"We're On Our Way!"…Utah Joins 'National CJD Awareness Week' And California Adds CJD To Their Required Reportable List
October 25, 2007 (PRLEAP.COM) Health NewsUtah Governor Jon M. Huntsman, Jr. has sent CJD Aware! a letter of recognition supporting their efforts in promoting Creutzfeldt-Jakob disease (CJD) awareness, and the state of California has added CJD/TSE's to their required reportable conditions list.
"We want to thank Fran Stultz in Governor Huntsman's office for her assistance in obtaining this letter from the Governor, " remarked Christy Brom, founder/director for CJD Aware!, a New Orleans-based, information organization.
"We also thank our out-of-state sponsor and Utah-resident, Mel Steiger. He took time out of his busy schedule to assist us with our request from Governor Huntsman." CJD Aware! was formed in the spring of 2002 after the death of the founder's mother, Sara Brom, from the sporadic form of Creutzfeldt-Jakob disease (CJD). Since its inception, the information organization has grown rapidly and just recently celebrated their five-year anniversary. The National CJD Awareness Week campaign is one of their projects. Their goal is to receive signed CJD proclamations/letters from the Governor's of all 50-states proclaiming National CJD Awareness Week (Nov. 11-17, 2007) in their respective state and they are over half-way to their goal. In addition to the good
news from Utah, as of July of this year, CJD and other TSE's (Transmissible Spongiform Encephalopathies) have been added to the required reportable
conditions in the state of California. "The California State Health Department has
been keeping us updated on this important effort, and we thank them, " remarked Lori Brom, CJD Aware! volunteer coordinator. "We know of two other states who are in the
process of revising their regulations, so the United States is very close to having this disease reportable nation-wide," added Ms. Brom.

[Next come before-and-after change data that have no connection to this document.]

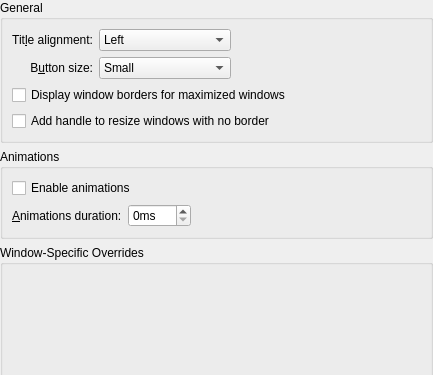
The window that kdecoration/config/ui/breezeconfigurationui.ui (Luwx/Lightly) describes before a commit, drawn with Qt 5; both pictures show x 0 to 433 and y 0 to 375 of the 433 by 548 pixel window.
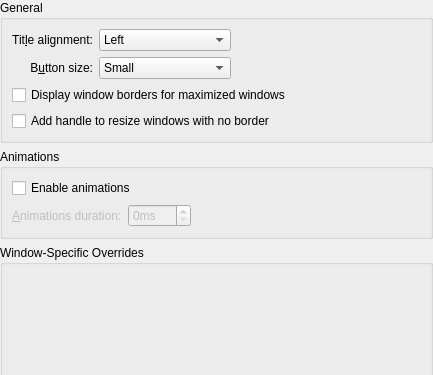
The same window after the commit. Custom widgets are drawn as their Qt base class.

Commit message: disable animation duration settings when animations are not enabled

Patch:
```diff
--- a/kdecoration/config/ui/breezeconfigurationui.ui
+++ b/kdecoration/config/ui/breezeconfigurationui.ui
@@ -141,6 +141,9 @@
      <layout class="QGridLayout" name="gridLayout_2">
       <item row="2" column="0">
        <widget class="QLabel" name="animationsDurationLabel">
+        <property name="enabled">
+         <bool>false</bool>
+        </property>
         <property name="text">
          <string>&amp;Animations duration:</string>
         </property>
@@ -151,6 +154,9 @@
       </item>
       <item row="2" column="1">
        <widget class="QSpinBox" name="animationsDuration">
+        <property name="enabled">
+         <bool>false</bool>
+        </property>
         <property name="suffix">
          <string>ms</string>
         </property>
```
Left out of the diff: 46 changed lines with no effect on the pictures. The commit also changes 1 other file.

Creutzfeldt-Jakob disease is a rare and fatal brain disease. It has been referred to as the 'silent killer', 'mystery disease', and 'Alzheimer's in fast-forward'. There is no known cure, all doctors can do is make the patient as comfortable as possible as the disease progresses. Ultimately, the disease can only be confirmed by an autopsy.